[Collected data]

============================================================

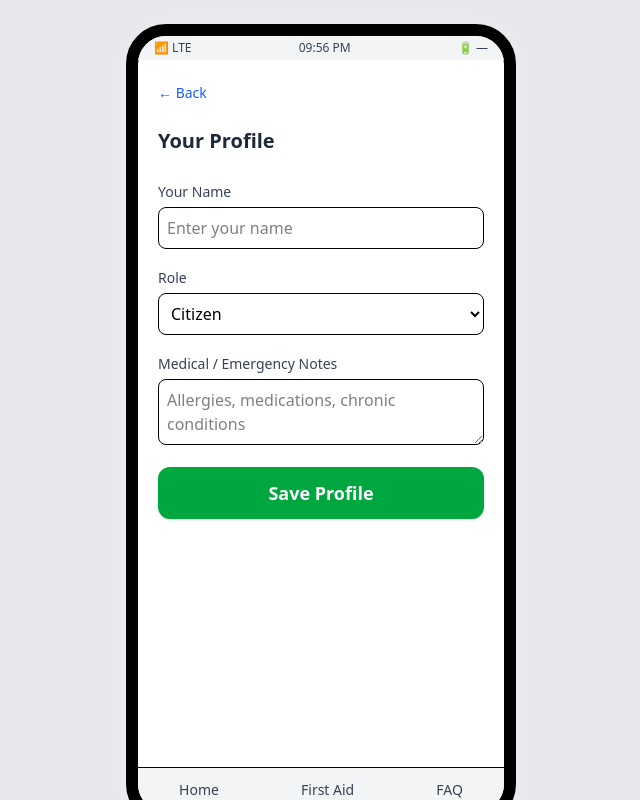
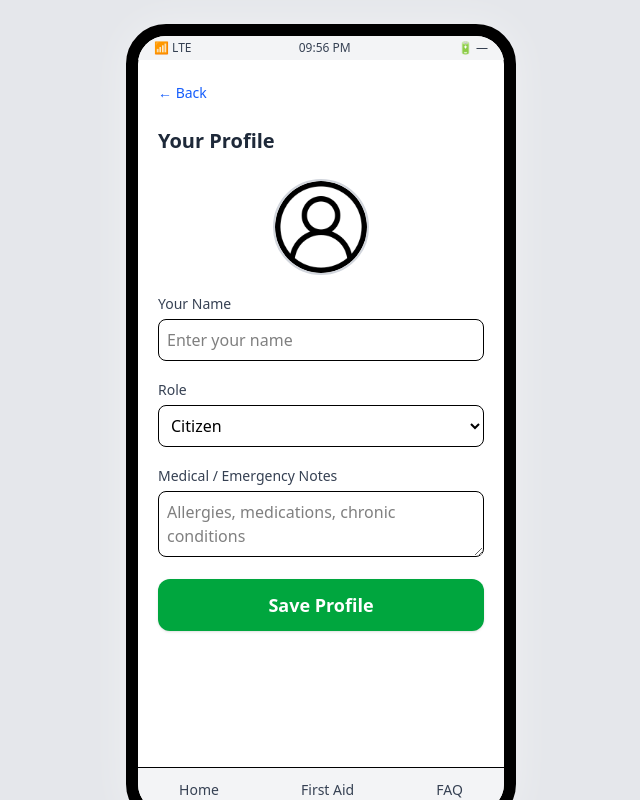
Before and after one commit to Saahil-Gupta/MEC--2025, a React (Vite) app in the folder life-link-pro/: page / in a window 1280 px wide. Both pictures are taken after a click on the button 787 px from the left and 104 px from the top of the page. Shown: the whole page, without its empty margins (319-959 px from the left). Built offline with nearby package versions, Linux system fonts and the light colour scheme; no server answers.

Commit message:
Updated Profile

```diff
--- a/life-link-pro/src/pages/Profile.jsx
+++ b/life-link-pro/src/pages/Profile.jsx
@@ -1,27 +1,54 @@
-import { useState } from "react";
-import { saveUser, getUser } from "../stores/userStore";
+import { useState, useEffect } from "react";
+
+// Persistent storage
+export const saveUser = (user) => {
+  localStorage.setItem("userProfile", JSON.stringify(user));
+};
+
+export const getUser = () => {
+  const user = localStorage.getItem("userProfile");
+  return user ? JSON.parse(user) : null;
+};
 
 export default function Profile({ navigate }) {
+  const [user, setUser] = useState(null);
+  const [isEditing, setIsEditing] = useState(false);
+  const [name, setName] = useState("");
+  const [role, setRole] = useState("Citizen");
+  const [medical, setMedical] = useState("");
+
+  useEffect(() => {
     const existing = getUser();
-
-  const [name, setName] = useState(existing?.name || "");
-  const [role, setRole] = useState(existing?.role || "Citizen");
-  const [medical, setMedical] = useState(existing?.medical || "");
+    if (existing) {
+      setUser(existing);
+      setName(existing.name);
+      setRole(existing.role);
+      setMedical(existing.medical);
+      setIsEditing(false); // start in view mode if user exists
+    } else {
+      setIsEditing(true); // no user, start in edit mode
+    }
+  }, []);
 
   const submit = () => {
-    saveUser({
+    const newUser = {
       name,
       role,
       medical,
-      createdAt: existing?.createdAt || Date.now(),
-    });
+      createdAt: user?.createdAt || Date.now(),
+    };
+    saveUser(newUser);
+    setUser(newUser);
+    setIsEditing(false);
+  };
 
-    navigate("home");
-  };
+  // Handle case where user hasn't loaded yet
+  if (!user && !isEditing) {
+    return <div className="p-5">Loading...</div>;
+  }
 
   return (
     <div className="h-full w-full p-5 space-y-6">
-
       <button
         onClick={() => navigate("home")}
         className="text-blue-600 text-sm"
@@ -32,8 +59,16 @@ export default function Profile({ navigate }) {
       <h2 className="text-xl font-bold text-gray-800">Your Profile</h2>
 
       <div className="flex flex-col space-y-4">
+        {isEditing ? (
+          <>
+            <div className="flex justify-center mb-4">
+              <img
+                src="/icons/placeholder_user.png"
+                alt="placeholder_User"
+                className="w-24 h-24 rounded-full border-2 border-gray-300"
+              />
+            </div>
 
-        {/* Name */}
             <div>
               <label className="text-sm font-medium text-gray-700">Your Name</label>
               <input
@@ -45,7 +80,6 @@ export default function Profile({ navigate }) {
               />
             </div>
 
-        {/* Role */}
             <div>
               <label className="text-sm font-medium text-gray-700">Role</label>
               <select
@@ -60,7 +94,6 @@ export default function Profile({ navigate }) {
               </select>
             </div>
 
-        {/* Medical Notes */}
             <div>
               <label className="text-sm font-medium text-gray-700">
                 Medical / Emergency Notes
@@ -79,6 +112,39 @@ export default function Profile({ navigate }) {
             >
               Save Profile
             </button>
+          </>
+        ) : (
+          <div className="flex flex-col items-center space-y-4">
+            {/* Placeholder Image */}
+            <img
+              src="/icons/placeholder.png"
+              alt="User"
+              className="w-24 h-24 rounded-full border-2 border-gray-300"
+            />
+
+            {/* Name below image */}
+            <p className="text-lg font-semibold">{user?.name || "placeholder_user"}</p>
+
+            {/* Role */}
+            <div className="text-center">
+              <p className="font-medium text-gray-600">Role:</p>
+              <p>{user?.role || "Citizen"}</p>
+            </div>
+
+            {/* Medical / Emergency Notes */}
+            <div className="text-center">
+              <p className="font-medium text-gray-600">Medical / Emergency Notes:</p>
+              <p>{user?.medical || "None"}</p>
+            </div>
+
+            <button
+              onClick={() => setIsEditing(true)}
+              className="w-full max-w-xs bg-blue-600 text-white py-2 rounded-xl font-semibold shadow hover:bg-blue-700"
+            >
+              Edit Profile
+            </button>
+          </div>
+        )}
       </div>
     </div>
   );
```
Also changed, not shown: life-link-pro/public/icons/placeholder_user.png (added). Lines whose indentation alone changed are shown as unchanged.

============================================================

■ YOUR OBJECTIVE
What is needed is an exact copy of the data, without any pictures.

■ FINISHED TASK
Before and after one commit to Saahil-Gupta/MEC--2025, a React (Vite) app in the folder life-link-pro/: page / in a window 1280 px wide. Both pictures are taken after a click on the button 787 px from the left and 104 px from the top of the page. Shown: the whole page, without its empty margins (319-959 px from the left). Built offline with nearby package versions, Linux system fonts and the light colour scheme; no server answers.

Commit message:
Updated Profile

```diff
--- a/life-link-pro/src/pages/Profile.jsx
+++ b/life-link-pro/src/pages/Profile.jsx
@@ -1,27 +1,54 @@
-import { useState } from "react";
-import { saveUser, getUser } from "../stores/userStore";
+import { useState, useEffect } from "react";
+
+// Persistent storage
+export const saveUser = (user) => {
+  localStorage.setItem("userProfile", JSON.stringify(user));
+};
+
+export const getUser = () => {
+  const user = localStorage.getItem("userProfile");
+  return user ? JSON.parse(user) : null;
+};
 
 export default function Profile({ navigate }) {
+  const [user, setUser] = useState(null);
+  const [isEditing, setIsEditing] = useState(false);
+  const [name, setName] = useState("");
+  const [role, setRole] = useState("Citizen");
+  const [medical, setMedical] = useState("");
+
+  useEffect(() => {
     const existing = getUser();
-
-  const [name, setName] = useState(existing?.name || "");
-  const [role, setRole] = useState(existing?.role || "Citizen");
-  const [medical, setMedical] = useState(existing?.medical || "");
+    if (existing) {
+      setUser(existing);
+      setName(existing.name);
+      setRole(existing.role);
+      setMedical(existing.medical);
+      setIsEditing(false); // start in view mode if user exists
+    } else {
+      setIsEditing(true); // no user, start in edit mode
+    }
+  }, []);
 
   const submit = () => {
-    saveUser({
+    const newUser = {
       name,
       role,
       medical,
-      createdAt: existing?.createdAt || Date.now(),
-    });
+      createdAt: user?.createdAt || Date.now(),
+    };
+    saveUser(newUser);
+    setUser(newUser);
+    setIsEditing(false);
+  };
 
-    navigate("home");
-  };
+  // Handle case where user hasn't loaded yet
+  if (!user && !isEditing) {
+    return <div className="p-5">Loading...</div>;
+  }
 
   return (
     <div className="h-full w-full p-5 space-y-6">
-
       <button
         onClick={() => navigate("home")}
         className="text-blue-600 text-sm"
@@ -32,8 +59,16 @@ export default function Profile({ navigate }) {
       <h2 className="text-xl font-bold text-gray-800">Your Profile</h2>
 
       <div className="flex flex-col space-y-4">
+        {isEditing ? (
+          <>
+            <div className="flex justify-center mb-4">
+              <img
+                src="/icons/placeholder_user.png"
+                alt="placeholder_User"
+                className="w-24 h-24 rounded-full border-2 border-gray-300"
+              />
+            </div>
 
-        {/* Name */}
             <div>
               <label className="text-sm font-medium text-gray-700">Your Name</label>
               <input
@@ -45,7 +80,6 @@ export default function Profile({ navigate }) {
               />
             </div>
 
-        {/* Role */}
             <div>
               <label className="text-sm font-medium text-gray-700">Role</label>
               <select
@@ -60,7 +94,6 @@ export default function Profile({ navigate }) {
               </select>
             </div>
 
-        {/* Medical Notes */}
             <div>
               <label className="text-sm font-medium text-gray-700">
                 Medical / Emergency Notes
@@ -79,6 +112,39 @@ export default function Profile({ navigate }) {
             >
               Save Profile
             </button>
+          </>
+        ) : (
+          <div className="flex flex-col items-center space-y-4">
+            {/* Placeholder Image */}
+            <img
+              src="/icons/placeholder.png"
+              alt="User"
+              className="w-24 h-24 rounded-full border-2 border-gray-300"
+            />
+
+            {/* Name below image */}
+            <p className="text-lg font-semibold">{user?.name || "placeholder_user"}</p>
+
+            {/* Role */}
+            <div className="text-center">
+              <p className="font-medium text-gray-600">Role:</p>
+              <p>{user?.role || "Citizen"}</p>
+            </div>
+
+            {/* Medical / Emergency Notes */}
+            <div className="text-center">
+              <p className="font-medium text-gray-600">Medical / Emergency Notes:</p>
+              <p>{user?.medical || "None"}</p>
+            </div>
+
+            <button
+              onClick={() => setIsEditing(true)}
+              className="w-full max-w-xs bg-blue-600 text-white py-2 rounded-xl font-semibold shadow hover:bg-blue-700"
+            >
+              Edit Profile
+            </button>
+          </div>
+        )}
       </div>
     </div>
   );
```
Also changed, not shown: life-link-pro/public/icons/placeholder_user.png (added). Lines whose indentation alone changed are shown as unchanged.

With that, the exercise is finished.